Murphy says mobile sensor data will allow adaptive interventions for maximizing healthy outcomes

Highlights

PSC Fall 2014 Newsletter now available

Martha Bailey and Nicolas Duquette win Cole Prize for article on War on Poverty

Michigan's graduate sociology program tied for 4th with Stanford in USN&WR rankings

Jeff Morenoff makes Reuters' Highly Cited Researchers list for 2014

Next Brown Bag

Monday, Nov 3
Melvin Stephens, Estimating Program Benefits

Associations of adult physical activity with perceived safety and police-recorded crime: the Multi-ethnic Study of Atherosclerosis

Archived Abstract of Former PSC Researcher

Evenson, K., R. Block, Ana Diez Roux, A. McGinn, F. Wen, and D. Rodriguez. 2012. "Associations of adult physical activity with perceived safety and police-recorded crime: the Multi-ethnic Study of Atherosclerosis." International Journal of Behavioral Nutrition and Physical Activity, 9.

Background: Due to the inconsistent findings of prior studies, we explored the association of perceived safety and police-recorded crime measures with physical activity. Methods: The study included 818 Chicago participants of the Multiethnic Study of Atherosclerosis 45 to 84 years of age. Questionnaire-assessed physical activity included a) transport walking; b) leisure walking; and c) non-walking leisure activities. Perceived safety was assessed through an interviewer-administered questionnaire. Police-recorded crime was assessed through 2-year counts of selected crimes (total and outdoor incivilities, criminal offenses, homicides) per 1000 population. Associations were examined using generalized estimating equation logistic regression models. Results: Perceiving a safer neighborhood was positively associated with transport walking and perceiving lower violence was associated with leisure walking. Those in the lowest tertile of total or outdoor incivilities were more likely to report transport walking. Models with both perceived safety and police-recorded measures of crime as independent variables had superior fit for both transport walking and leisure walking outcomes. Neither perceived safety nor police-recorded measures of crime were associated with non-walking leisure activity. Conclusions: Perceived and police-recorded measures had independent associations with walking and both should be considered in assessing the impact of neighborhood crime on physical activity.
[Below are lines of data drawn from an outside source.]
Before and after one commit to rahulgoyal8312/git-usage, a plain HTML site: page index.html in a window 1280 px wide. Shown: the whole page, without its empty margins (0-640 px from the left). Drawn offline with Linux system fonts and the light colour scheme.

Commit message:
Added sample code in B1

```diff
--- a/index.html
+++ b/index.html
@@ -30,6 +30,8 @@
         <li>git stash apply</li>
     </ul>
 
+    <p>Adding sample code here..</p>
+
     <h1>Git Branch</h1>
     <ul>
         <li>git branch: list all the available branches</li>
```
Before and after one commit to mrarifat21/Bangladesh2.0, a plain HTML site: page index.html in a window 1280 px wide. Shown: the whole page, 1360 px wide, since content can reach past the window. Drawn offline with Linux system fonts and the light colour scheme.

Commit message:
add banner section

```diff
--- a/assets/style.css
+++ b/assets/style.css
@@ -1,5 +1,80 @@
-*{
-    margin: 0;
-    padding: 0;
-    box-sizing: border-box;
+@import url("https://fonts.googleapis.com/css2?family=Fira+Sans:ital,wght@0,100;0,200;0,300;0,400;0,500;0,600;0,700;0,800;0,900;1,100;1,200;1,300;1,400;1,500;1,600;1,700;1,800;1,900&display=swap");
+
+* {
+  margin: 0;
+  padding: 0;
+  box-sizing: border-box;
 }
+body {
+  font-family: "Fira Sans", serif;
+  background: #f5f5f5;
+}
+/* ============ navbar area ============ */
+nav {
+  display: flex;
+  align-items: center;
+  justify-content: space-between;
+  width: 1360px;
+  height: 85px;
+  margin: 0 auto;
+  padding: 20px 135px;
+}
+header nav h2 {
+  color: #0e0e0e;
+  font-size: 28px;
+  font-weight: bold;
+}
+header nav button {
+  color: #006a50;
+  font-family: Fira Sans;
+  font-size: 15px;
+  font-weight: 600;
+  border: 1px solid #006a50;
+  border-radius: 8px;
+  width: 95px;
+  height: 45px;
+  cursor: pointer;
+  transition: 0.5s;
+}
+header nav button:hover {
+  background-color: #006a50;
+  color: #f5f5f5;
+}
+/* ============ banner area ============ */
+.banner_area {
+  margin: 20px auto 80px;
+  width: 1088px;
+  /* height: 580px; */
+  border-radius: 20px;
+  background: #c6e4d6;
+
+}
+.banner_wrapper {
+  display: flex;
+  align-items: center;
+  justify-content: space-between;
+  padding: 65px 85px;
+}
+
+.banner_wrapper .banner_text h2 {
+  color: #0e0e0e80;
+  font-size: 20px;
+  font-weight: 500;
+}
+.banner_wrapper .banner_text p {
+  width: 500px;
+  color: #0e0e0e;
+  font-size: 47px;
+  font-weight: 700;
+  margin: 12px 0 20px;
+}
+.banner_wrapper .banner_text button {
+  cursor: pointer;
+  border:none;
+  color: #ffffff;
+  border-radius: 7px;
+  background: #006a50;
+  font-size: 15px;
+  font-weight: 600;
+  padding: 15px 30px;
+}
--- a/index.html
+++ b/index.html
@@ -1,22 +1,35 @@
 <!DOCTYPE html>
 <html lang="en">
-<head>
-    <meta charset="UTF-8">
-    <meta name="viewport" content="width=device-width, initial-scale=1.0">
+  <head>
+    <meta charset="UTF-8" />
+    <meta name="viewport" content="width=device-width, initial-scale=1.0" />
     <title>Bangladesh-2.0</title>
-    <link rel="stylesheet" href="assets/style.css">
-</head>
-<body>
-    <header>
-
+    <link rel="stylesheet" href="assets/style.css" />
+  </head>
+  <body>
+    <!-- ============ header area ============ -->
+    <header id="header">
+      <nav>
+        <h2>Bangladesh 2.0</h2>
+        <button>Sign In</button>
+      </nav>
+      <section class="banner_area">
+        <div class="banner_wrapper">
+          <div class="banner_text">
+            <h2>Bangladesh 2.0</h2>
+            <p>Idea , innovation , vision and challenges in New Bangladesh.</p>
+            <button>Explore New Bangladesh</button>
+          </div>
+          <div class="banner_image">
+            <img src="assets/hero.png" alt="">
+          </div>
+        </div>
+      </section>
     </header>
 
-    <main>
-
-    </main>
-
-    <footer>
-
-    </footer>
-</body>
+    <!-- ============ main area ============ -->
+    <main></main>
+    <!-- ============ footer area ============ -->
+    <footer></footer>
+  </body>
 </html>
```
DOI:10.1186/1479-5868-9-146 (Full Text)

PMCID: PMC3543301. (Pub Med Central)

Browse | Search : All Pubs | Next